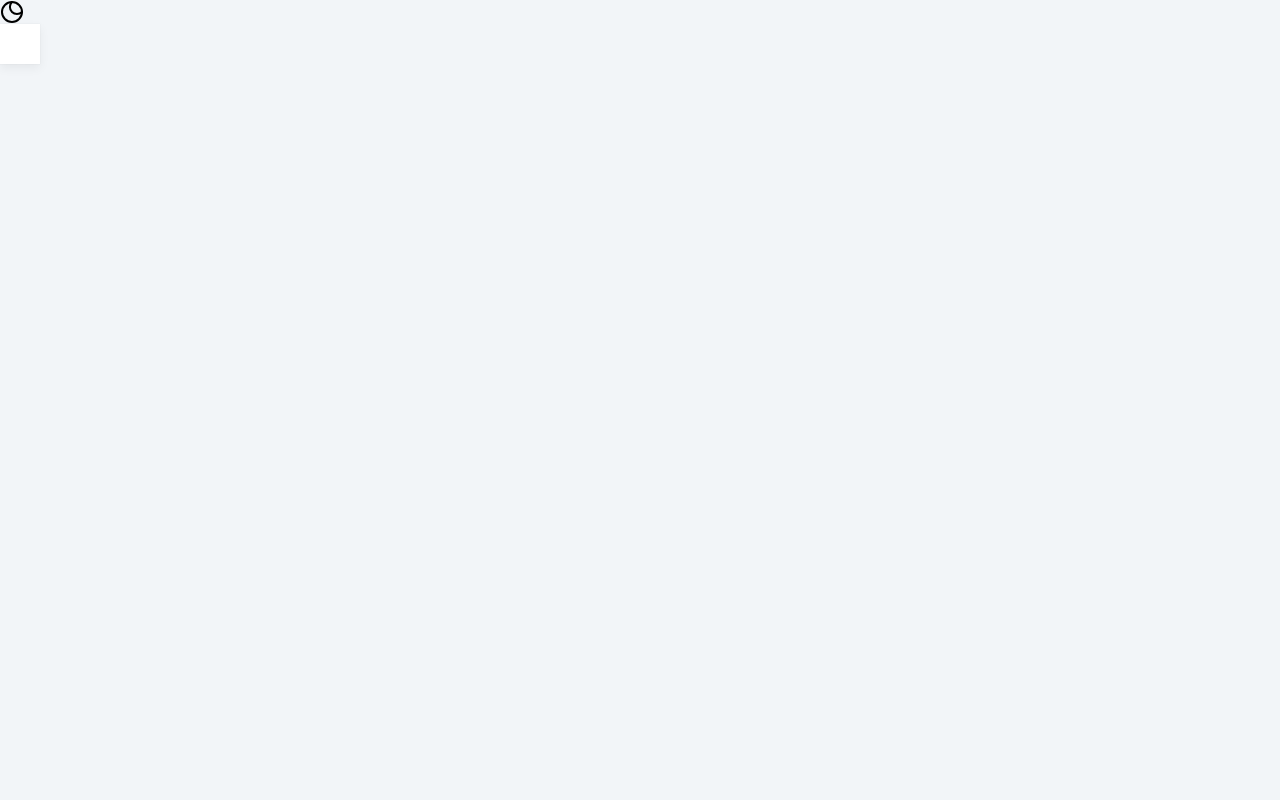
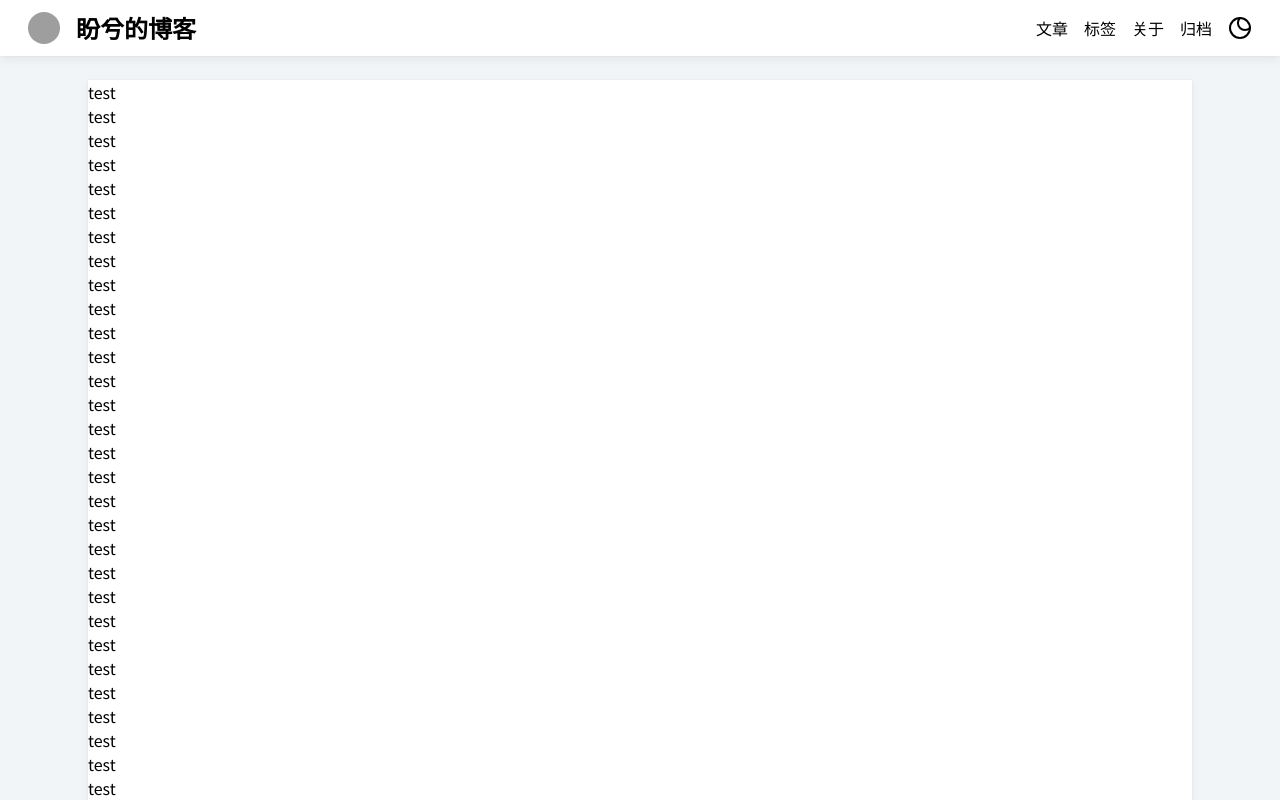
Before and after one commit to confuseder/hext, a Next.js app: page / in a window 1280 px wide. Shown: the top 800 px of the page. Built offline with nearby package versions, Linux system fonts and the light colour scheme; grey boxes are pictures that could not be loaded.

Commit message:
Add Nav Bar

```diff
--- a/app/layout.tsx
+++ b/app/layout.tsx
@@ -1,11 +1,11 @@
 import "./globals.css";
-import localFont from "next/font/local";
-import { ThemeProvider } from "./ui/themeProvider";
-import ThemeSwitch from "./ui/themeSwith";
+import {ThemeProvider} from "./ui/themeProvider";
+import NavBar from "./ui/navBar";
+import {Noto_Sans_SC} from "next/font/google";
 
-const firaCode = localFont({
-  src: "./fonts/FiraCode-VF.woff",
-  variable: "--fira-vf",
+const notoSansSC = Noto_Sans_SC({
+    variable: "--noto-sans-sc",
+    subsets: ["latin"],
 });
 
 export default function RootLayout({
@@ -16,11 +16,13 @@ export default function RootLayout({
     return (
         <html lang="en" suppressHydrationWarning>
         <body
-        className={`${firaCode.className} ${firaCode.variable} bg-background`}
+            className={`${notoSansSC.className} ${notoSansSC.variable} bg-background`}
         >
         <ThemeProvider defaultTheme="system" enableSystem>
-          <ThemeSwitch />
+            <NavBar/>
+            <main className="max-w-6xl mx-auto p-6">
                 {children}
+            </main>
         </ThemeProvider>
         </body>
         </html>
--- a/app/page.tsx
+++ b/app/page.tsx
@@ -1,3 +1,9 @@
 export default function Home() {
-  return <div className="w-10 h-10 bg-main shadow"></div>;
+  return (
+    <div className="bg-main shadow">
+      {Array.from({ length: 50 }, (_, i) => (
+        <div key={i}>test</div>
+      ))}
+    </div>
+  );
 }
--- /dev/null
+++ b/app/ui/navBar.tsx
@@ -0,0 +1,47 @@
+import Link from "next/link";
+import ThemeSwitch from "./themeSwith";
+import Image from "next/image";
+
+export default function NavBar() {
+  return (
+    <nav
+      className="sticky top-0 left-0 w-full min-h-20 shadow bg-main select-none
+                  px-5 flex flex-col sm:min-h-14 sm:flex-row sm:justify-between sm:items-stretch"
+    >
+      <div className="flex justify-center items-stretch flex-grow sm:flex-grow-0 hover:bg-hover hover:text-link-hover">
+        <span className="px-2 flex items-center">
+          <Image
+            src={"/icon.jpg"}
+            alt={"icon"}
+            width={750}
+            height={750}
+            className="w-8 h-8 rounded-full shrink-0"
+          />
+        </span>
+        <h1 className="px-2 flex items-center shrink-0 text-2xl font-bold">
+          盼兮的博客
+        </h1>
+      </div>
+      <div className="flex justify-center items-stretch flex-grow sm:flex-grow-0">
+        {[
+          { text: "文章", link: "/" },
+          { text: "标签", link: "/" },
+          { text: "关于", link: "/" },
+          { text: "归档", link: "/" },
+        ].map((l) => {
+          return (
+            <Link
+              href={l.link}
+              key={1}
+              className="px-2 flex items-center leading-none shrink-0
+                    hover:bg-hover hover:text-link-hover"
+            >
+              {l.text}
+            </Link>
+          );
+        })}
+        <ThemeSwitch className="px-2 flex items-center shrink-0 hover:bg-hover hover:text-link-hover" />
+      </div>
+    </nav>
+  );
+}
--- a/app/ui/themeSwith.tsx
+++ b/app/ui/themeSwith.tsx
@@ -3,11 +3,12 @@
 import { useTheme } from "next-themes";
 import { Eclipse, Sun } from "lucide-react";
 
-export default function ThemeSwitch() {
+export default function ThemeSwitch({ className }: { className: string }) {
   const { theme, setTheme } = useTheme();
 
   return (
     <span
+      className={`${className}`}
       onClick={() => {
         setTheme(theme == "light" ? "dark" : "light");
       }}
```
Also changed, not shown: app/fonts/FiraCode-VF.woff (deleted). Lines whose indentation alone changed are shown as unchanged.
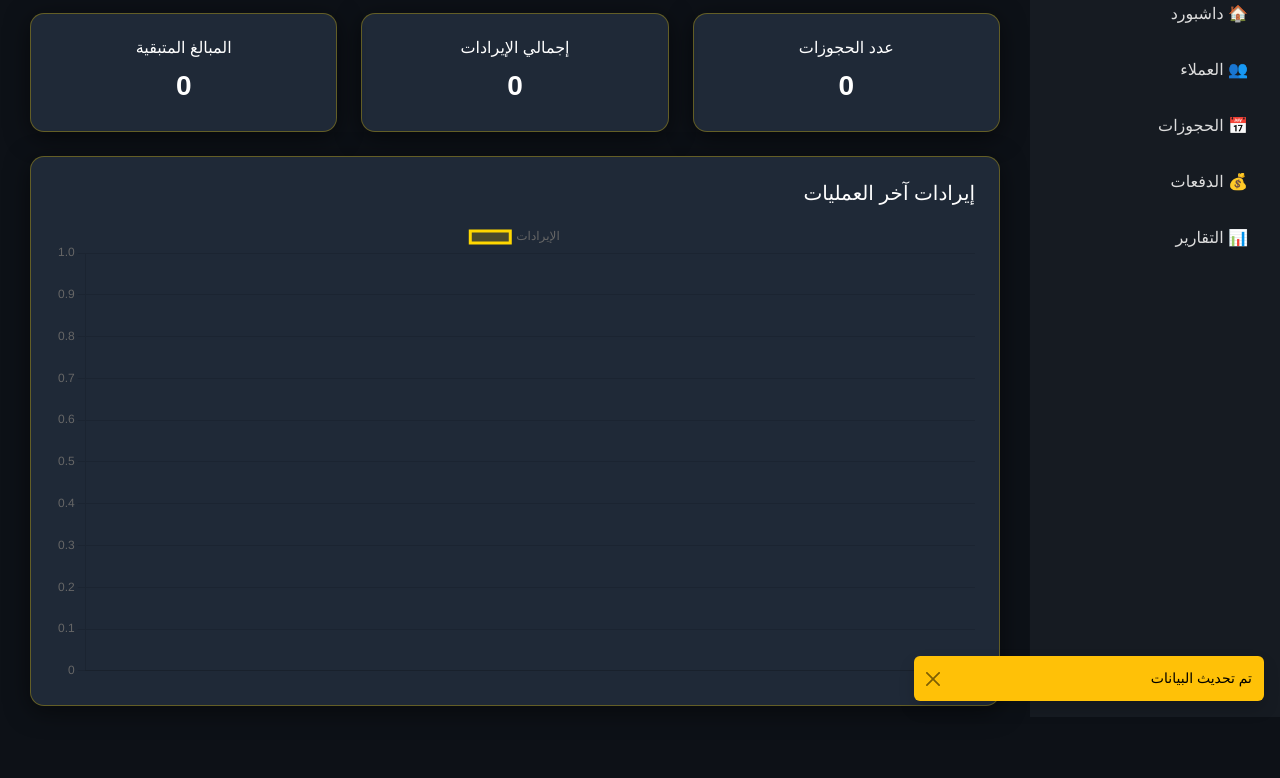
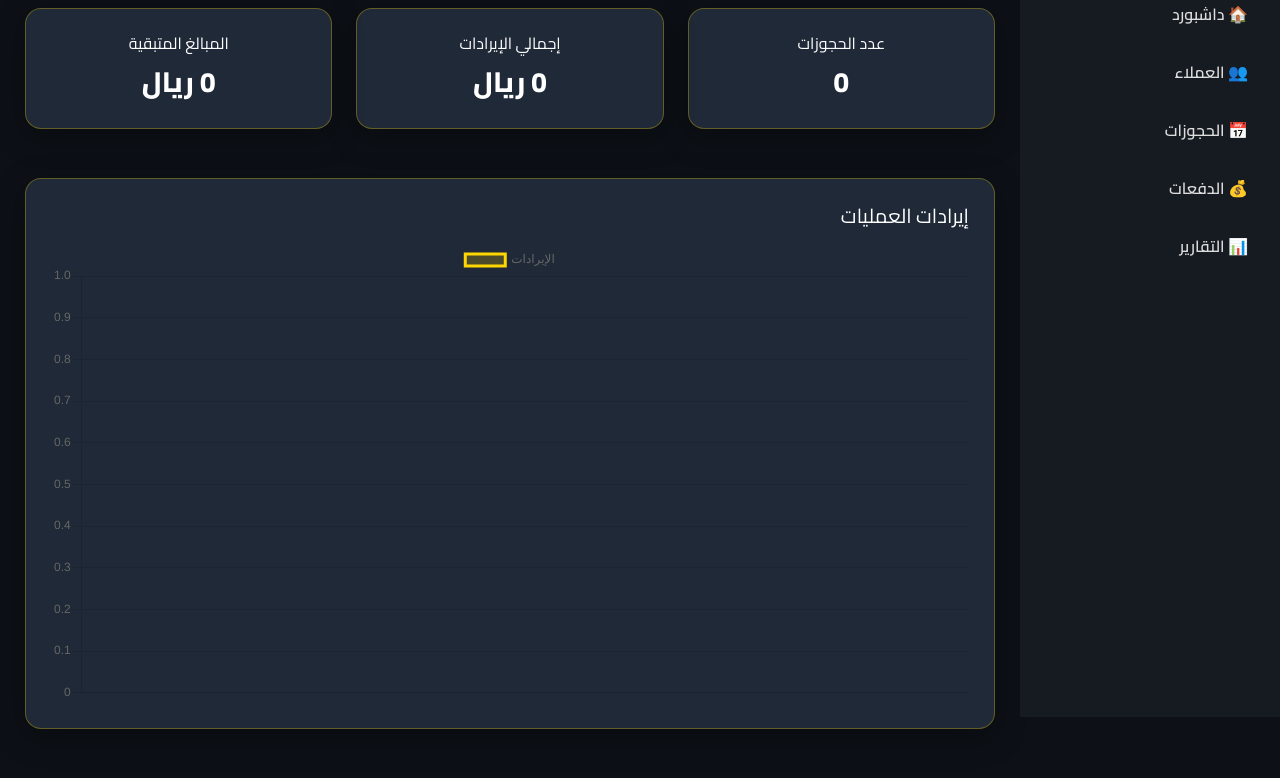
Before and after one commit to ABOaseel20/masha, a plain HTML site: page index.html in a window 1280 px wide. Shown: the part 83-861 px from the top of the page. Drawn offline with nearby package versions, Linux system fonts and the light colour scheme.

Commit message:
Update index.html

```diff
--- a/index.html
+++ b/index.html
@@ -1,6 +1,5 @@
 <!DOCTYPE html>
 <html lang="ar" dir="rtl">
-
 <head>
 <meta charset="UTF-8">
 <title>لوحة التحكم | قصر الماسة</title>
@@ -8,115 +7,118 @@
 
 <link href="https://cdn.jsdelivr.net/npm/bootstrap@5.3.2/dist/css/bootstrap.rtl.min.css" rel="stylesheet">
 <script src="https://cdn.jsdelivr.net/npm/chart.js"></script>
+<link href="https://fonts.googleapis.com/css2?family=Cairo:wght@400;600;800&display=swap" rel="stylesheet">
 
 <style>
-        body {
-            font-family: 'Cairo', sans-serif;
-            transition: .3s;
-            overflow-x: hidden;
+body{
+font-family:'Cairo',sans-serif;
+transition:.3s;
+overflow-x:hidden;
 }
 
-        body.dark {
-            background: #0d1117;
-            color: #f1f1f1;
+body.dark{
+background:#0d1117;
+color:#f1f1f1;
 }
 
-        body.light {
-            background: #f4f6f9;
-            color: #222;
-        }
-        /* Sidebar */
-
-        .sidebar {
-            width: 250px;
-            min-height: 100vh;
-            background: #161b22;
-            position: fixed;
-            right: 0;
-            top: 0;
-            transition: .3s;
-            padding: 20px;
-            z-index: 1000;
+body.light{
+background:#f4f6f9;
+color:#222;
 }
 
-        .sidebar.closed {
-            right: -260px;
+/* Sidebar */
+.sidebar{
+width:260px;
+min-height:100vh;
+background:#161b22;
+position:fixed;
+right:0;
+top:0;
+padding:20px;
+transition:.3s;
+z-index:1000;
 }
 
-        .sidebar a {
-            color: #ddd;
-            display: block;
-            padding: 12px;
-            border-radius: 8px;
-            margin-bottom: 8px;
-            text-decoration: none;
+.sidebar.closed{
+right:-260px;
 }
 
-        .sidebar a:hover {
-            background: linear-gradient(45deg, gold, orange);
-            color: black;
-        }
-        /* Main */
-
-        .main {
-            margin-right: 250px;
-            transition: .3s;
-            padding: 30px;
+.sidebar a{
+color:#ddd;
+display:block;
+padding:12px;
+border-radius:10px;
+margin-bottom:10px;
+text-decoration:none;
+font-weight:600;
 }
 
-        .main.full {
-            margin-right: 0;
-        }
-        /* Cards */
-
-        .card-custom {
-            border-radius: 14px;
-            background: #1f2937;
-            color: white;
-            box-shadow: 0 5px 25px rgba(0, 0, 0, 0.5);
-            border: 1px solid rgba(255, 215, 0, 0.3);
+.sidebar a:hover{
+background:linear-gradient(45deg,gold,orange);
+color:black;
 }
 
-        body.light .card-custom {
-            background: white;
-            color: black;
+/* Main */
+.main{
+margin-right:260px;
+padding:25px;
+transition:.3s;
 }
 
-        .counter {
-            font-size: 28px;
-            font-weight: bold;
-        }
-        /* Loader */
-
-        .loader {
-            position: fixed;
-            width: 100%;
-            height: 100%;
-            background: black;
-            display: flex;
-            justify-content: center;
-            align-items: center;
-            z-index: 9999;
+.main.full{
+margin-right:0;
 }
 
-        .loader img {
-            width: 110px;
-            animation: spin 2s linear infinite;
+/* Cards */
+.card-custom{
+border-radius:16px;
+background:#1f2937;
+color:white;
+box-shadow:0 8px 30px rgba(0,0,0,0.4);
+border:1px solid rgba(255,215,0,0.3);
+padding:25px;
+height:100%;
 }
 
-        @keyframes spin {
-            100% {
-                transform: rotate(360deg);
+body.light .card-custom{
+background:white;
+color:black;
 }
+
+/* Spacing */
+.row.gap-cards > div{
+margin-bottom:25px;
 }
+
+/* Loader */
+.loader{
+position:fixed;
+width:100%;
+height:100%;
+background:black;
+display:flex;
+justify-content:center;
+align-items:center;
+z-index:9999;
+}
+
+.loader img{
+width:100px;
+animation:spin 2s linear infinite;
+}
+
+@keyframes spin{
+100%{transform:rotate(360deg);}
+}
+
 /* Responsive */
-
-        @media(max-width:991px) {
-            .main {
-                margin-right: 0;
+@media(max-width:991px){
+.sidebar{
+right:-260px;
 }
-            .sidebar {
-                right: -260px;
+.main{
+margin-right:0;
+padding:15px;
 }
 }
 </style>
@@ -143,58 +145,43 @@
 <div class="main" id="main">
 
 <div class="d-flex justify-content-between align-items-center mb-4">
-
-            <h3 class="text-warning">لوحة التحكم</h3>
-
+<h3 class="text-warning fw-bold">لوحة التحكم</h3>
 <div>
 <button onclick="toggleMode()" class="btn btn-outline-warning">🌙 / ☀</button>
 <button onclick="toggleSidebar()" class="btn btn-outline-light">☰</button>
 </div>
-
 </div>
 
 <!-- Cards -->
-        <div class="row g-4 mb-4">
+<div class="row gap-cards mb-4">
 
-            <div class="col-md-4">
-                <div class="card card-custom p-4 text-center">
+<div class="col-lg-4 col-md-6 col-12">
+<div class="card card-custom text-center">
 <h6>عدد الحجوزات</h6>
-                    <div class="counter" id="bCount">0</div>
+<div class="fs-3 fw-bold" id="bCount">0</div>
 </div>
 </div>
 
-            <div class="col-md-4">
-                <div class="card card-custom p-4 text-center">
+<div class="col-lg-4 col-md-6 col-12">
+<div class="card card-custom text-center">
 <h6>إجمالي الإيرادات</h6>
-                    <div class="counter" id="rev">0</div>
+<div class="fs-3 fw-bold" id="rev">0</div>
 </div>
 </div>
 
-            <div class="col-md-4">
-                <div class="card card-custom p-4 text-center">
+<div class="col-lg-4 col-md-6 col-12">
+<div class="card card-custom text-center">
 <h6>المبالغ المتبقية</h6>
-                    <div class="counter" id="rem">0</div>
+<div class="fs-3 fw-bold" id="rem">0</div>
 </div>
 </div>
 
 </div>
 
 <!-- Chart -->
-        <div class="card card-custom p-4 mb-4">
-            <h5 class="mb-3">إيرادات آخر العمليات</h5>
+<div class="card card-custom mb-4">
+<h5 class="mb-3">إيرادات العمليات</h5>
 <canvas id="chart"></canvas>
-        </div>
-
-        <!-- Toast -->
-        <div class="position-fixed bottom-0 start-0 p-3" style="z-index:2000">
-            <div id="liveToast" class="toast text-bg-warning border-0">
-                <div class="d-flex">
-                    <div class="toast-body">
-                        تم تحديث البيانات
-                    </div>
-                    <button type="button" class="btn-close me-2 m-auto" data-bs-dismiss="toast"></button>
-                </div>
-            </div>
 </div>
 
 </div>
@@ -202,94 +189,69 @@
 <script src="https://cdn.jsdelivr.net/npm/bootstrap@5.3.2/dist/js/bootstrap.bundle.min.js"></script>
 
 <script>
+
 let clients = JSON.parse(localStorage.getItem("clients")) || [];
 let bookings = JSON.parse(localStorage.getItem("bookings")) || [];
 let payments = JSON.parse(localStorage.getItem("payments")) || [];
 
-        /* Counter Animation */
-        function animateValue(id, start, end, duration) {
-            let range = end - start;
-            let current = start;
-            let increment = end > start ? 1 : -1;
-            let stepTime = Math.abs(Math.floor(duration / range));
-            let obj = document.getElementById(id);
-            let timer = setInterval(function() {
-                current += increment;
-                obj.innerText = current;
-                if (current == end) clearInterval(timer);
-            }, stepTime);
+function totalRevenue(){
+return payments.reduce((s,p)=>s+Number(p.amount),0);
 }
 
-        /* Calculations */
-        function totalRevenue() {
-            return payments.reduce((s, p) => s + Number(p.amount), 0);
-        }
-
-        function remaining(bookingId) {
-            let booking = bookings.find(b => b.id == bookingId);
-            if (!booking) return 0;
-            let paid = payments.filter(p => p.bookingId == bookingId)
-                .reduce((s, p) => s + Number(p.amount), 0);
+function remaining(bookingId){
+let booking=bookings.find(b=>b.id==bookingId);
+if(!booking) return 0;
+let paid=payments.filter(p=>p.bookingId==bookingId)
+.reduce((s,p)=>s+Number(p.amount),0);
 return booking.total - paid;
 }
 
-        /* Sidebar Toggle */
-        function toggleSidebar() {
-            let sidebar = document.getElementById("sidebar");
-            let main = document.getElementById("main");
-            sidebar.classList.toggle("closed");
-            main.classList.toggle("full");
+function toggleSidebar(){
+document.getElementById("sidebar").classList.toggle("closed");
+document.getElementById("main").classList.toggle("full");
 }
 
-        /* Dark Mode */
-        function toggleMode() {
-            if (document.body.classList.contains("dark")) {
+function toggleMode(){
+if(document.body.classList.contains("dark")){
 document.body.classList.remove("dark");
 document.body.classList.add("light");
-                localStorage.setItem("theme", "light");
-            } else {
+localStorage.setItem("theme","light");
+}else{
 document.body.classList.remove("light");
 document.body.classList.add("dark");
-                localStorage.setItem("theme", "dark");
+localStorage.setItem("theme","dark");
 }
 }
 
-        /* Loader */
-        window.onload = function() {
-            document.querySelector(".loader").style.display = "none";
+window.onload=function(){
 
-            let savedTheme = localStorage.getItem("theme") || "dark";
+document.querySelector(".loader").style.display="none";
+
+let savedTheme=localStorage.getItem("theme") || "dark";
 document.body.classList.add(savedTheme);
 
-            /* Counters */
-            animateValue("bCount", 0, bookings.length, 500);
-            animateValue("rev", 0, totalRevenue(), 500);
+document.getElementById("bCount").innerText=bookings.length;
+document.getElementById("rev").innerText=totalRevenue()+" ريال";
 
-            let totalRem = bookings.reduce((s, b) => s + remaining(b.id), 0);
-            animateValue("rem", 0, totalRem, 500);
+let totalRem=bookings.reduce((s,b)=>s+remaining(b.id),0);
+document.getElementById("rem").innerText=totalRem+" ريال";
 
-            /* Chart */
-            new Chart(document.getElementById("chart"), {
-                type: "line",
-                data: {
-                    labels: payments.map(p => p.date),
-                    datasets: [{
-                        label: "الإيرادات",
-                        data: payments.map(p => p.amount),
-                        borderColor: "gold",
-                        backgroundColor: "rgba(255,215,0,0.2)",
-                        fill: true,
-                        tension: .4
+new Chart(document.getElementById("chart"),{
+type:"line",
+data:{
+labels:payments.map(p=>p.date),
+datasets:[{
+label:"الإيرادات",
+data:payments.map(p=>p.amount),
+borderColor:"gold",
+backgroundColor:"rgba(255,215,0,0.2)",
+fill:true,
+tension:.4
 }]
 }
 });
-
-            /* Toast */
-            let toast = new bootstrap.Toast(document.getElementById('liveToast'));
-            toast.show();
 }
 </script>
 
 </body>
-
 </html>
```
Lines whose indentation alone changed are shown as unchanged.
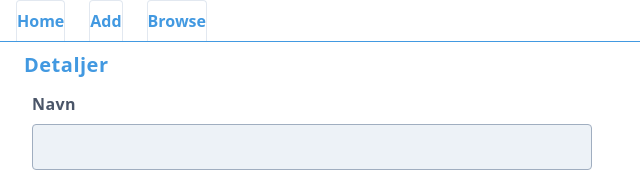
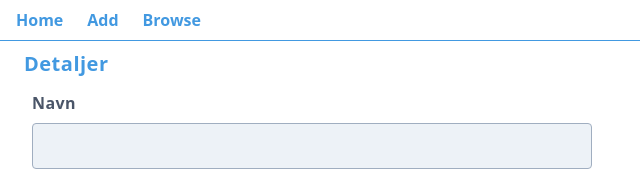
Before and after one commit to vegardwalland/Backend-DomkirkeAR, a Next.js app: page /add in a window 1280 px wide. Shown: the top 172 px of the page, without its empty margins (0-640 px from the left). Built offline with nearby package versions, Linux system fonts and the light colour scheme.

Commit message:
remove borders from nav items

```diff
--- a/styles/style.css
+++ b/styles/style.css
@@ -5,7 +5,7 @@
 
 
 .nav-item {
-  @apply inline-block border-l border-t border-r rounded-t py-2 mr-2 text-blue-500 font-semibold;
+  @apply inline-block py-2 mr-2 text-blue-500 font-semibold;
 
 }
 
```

========================================================================

The task | Using the material above, print word for word the lines from the one holding "to vegardwalland/Backend-DomkirkeAR, a" through the last line.

Task answer |
Before and after one commit to vegardwalland/Backend-DomkirkeAR, a Next.js app: page /add in a window 1280 px wide. Shown: the top 172 px of the page, without its empty margins (0-640 px from the left). Built offline with nearby package versions, Linux system fonts and the light colour scheme.

Commit message:
remove borders from nav items

```diff
--- a/styles/style.css
+++ b/styles/style.css
@@ -5,7 +5,7 @@
 
 
 .nav-item {
-  @apply inline-block border-l border-t border-r rounded-t py-2 mr-2 text-blue-500 font-semibold;
+  @apply inline-block py-2 mr-2 text-blue-500 font-semibold;
 
 }
 
```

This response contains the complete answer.